The editor who directed the exposure of the Watergate scandal, which led to the demise of Richard Nixon as President of the United States, has died.
Ben Bradlee, who is the former executive editor of The Washington Post, held that position at the newspaper for 26 years and guided The Post’s transformation into one of the world’s leading newspapers.
The Washington Post reported that he died of natural causes at his home in Washington.
According to The New York Times, the Post won 18 Pulitzers under Bradlee’s tenure.
As executive editor from 1968 until 1991, Bradlee became one of the most important figures in Washington, as well as part of journalism history, while transforming the Post from a staid morning daily into one of the most dynamic and respected publications in the United States.
Bradlee’s work guiding young reporters Bob Woodward and Carl Bernstein as they traced a 1972 burglary at Democratic Party headquarters at the Watergate office and apartment complex back to the Nixon White House has been celebrated from journalism schools to Hollywood.
Bradlee gave Woodward and Bernstein license to pursue the scandal and its cover-up vigorously, approving their use of the unidentified source, and the newspaper published about 400 articles about Watergate over 28 months.
In 1972 Bradlee also led the Post in joining the New York Times in publishing stories based on the Pentagon Papers, a secret government account of Vietnam War decisions, despite heavy legal pressure. He also guided the Post to uncovered details of the Iran-Contra scandal that rocked Ronald Reagan’s White House.
In his tribute to the legendary editor, President Obama praised him for his journalistic integrity.
“For Benjamin Bradlee, journalism was more than a profession — it was a public good vital to our democracy. A true newspaperman, he transformed the Washington Post into one of the country’s finest newspapers, and with him at the helm, a growing army of reporters published the Pentagon Papers, exposed Watergate, and told stories that needed to be told — stories that helped us understand our world and one another a little bit better. The standard he set — a standard for honest, objective, meticulous reporting — encouraged so many others to enter the profession.”

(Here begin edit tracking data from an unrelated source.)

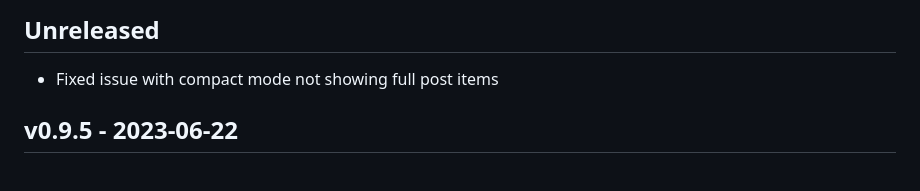
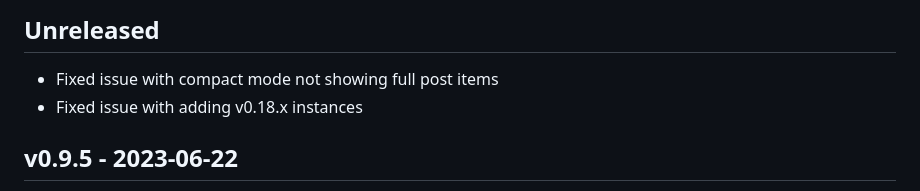
Before and after one commit to liftoff-app/liftoff, a Markdown page: CHANGELOG.md, the part around the change. Drawn GitHub-style.

Commit message:
updated change log

```diff
--- a/CHANGELOG.md
+++ b/CHANGELOG.md
@@ -1,5 +1,6 @@
 ## Unreleased
 - Fixed issue with compact mode not showing full post items
+- Fixed issue with adding v0.18.x instances
 
 ## v0.9.5 - 2023-06-22
 - Fixed comment nesting bug due to old API schema Issue
```
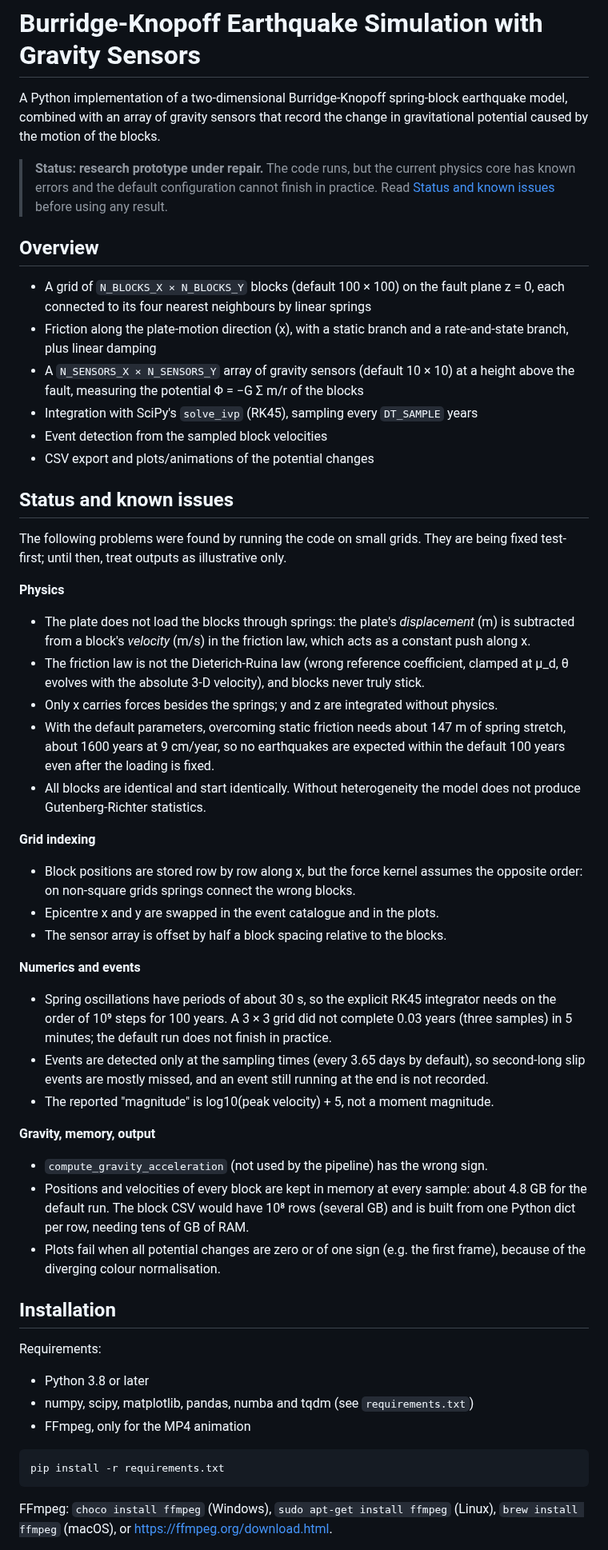
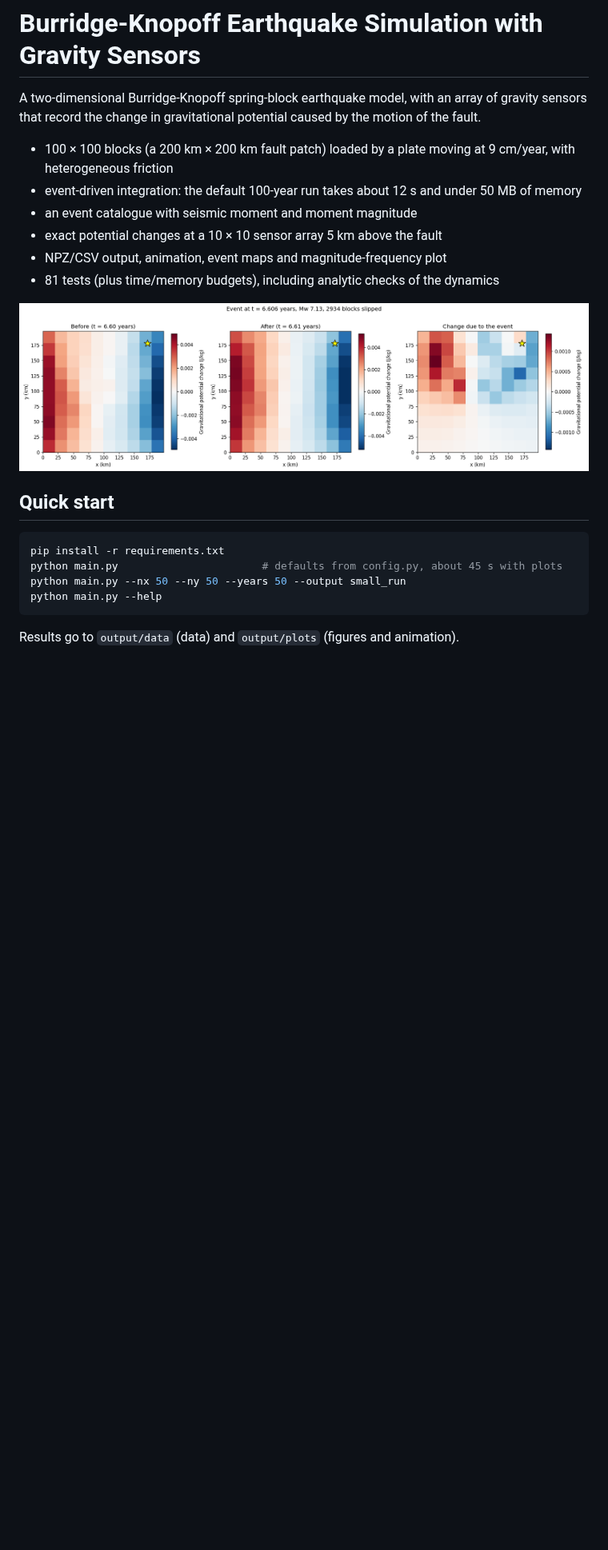
Before and after one commit to artvalencio/burridge-knopoff, a Markdown page: README.md, the part around one of its changes. Shown at 80% size. Drawn GitHub-style; pictures changed too: docs/event_comparison.png (added); blank space fills up the shorter version.

````diff
--- a/README.md
+++ b/README.md
@@ -1,81 +1,28 @@
 # Burridge-Knopoff Earthquake Simulation with Gravity Sensors
 
-A Python implementation of a two-dimensional Burridge-Knopoff spring-block
-earthquake model, combined with an array of gravity sensors that record the
-change in gravitational potential caused by the motion of the blocks.
+A two-dimensional Burridge-Knopoff spring-block earthquake model, with an
+array of gravity sensors that record the change in gravitational potential
+caused by the motion of the fault.
 
-> **Status: research prototype under repair.** The code runs, but the current
-> physics core has known errors and the default configuration cannot finish
-> in practice. Read [Status and known issues](#status-and-known-issues) before
-> using any result.
+- 100 × 100 blocks (a 200 km × 200 km fault patch) loaded by a plate moving at
+  9 cm/year, with heterogeneous friction
+- event-driven integration: the default 100-year run takes about 12 s and
+  under 50 MB of memory
+- an event catalogue with seismic moment and moment magnitude
+- exact potential changes at a 10 × 10 sensor array 5 km above the fault
+- NPZ/CSV output, animation, event maps and magnitude-frequency plot
+- 81 tests (plus time/memory budgets), including analytic checks of the dynamics
 
-## Overview
+![Potential change before and after a Mw 7.1 event (default run)](docs/event_comparison.png)
 
-- A grid of `N_BLOCKS_X × N_BLOCKS_Y` blocks (default 100 × 100) on the fault
-  plane z = 0, each connected to its four nearest neighbours by linear springs
-- Friction along the plate-motion direction (x), with a static branch and a
-  rate-and-state branch, plus linear damping
-- A `N_SENSORS_X × N_SENSORS_Y` array of gravity sensors (default 10 × 10) at a
-  height above the fault, measuring the potential Φ = −G Σ m/r of the blocks
-- Integration with SciPy's `solve_ivp` (RK45), sampling every `DT_SAMPLE` years
-- Event detection from the sampled block velocities
-- CSV export and plots/animations of the potential changes
-
-## Status and known issues
-
-The following problems were found by running the code on small grids. They
-are being fixed test-first; until then, treat outputs as illustrative only.
-
-**Physics**
-- The plate does not load the blocks through springs: the plate's
-  *displacement* (m) is subtracted from a block's *velocity* (m/s) in the
-  friction law, which acts as a constant push along x.
-- The friction law is not the Dieterich-Ruina law (wrong reference
-  coefficient, clamped at μ_d, θ evolves with the absolute 3-D velocity), and
-  blocks never truly stick.
-- Only x carries forces besides the springs; y and z are integrated without
-  physics.
-- With the default parameters, overcoming static friction needs about 147 m of
-  spring stretch, about 1600 years at 9 cm/year, so no earthquakes are expected
-  within the default 100 years even after the loading is fixed.
-- All blocks are identical and start identically. Without heterogeneity the
-  model does not produce Gutenberg-Richter statistics.
-
-**Grid indexing**
-- Block positions are stored row by row along x, but the force kernel assumes
-  the opposite order: on non-square grids springs connect the wrong blocks.
-- Epicentre x and y are swapped in the event catalogue and in the plots.
-- The sensor array is offset by half a block spacing relative to the blocks.
-
-**Numerics and events**
-- Spring oscillations have periods of about 30 s, so the explicit RK45
-  integrator needs on the order of 10⁹ steps for 100 years. A 3 × 3 grid did
-  not complete 0.03 years (three samples) in 5 minutes; the default run does
-  not finish in practice.
-- Events are detected only at the sampling times (every 3.65 days by default),
-  so second-long slip events are mostly missed, and an event still running at
-  the end is not recorded.
-- The reported "magnitude" is log10(peak velocity) + 5, not a moment magnitude.
-
-**Gravity, memory, output**
-- `compute_gravity_acceleration` (not used by the pipeline) has the wrong sign.
-- Positions and velocities of every block are kept in memory at every sample:
-  about 4.8 GB for the default run. The block CSV would have 10⁸ rows (several
-  GB) and is built from one Python dict per row, needing tens of GB of RAM.
-- Plots fail when all potential changes are zero or of one sign (e.g. the
-  first frame), because of the diverging colour normalisation.
-
-## Installation
-
-Requirements:
-- Python 3.8 or later
-- numpy, scipy, matplotlib, pandas, numba and tqdm (see `requirements.txt`)
-- FFmpeg, only for the MP4 animation
+## Quick start
 
 ```bash
 pip install -r requirements.txt
+python main.py                       # defaults from config.py, about 45 s with plots
+python main.py --nx 50 --ny 50 --years 50 --output small_run
+python main.py --help
 ```
 
-FFmpeg: `choco install ffmpeg` (Windows), `sudo apt-get install ffmpeg`
-(Linux), `brew install ffmpeg` (macOS), or https://ffmpeg.org/download.html.
+Results go to `output/data` (data) and `output/plots` (figures and animation).
 
````
Also changed, not shown: other parts of README.md (+152 -93 lines), 2 other files.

The Inquisitr, earlier reported that President Obama honored him with the Presidential Medal of Freedom last year.
Benjamin Bradlee career’s at the Washington Post began in 1948 as a police reporter. He quit to become a press attache at the U.S. Embassy in Paris.
He returned to the Post and became executive editor in 1968, holding the job until his 1991 retirement.
[Image via Reuters/Alex Gallardo]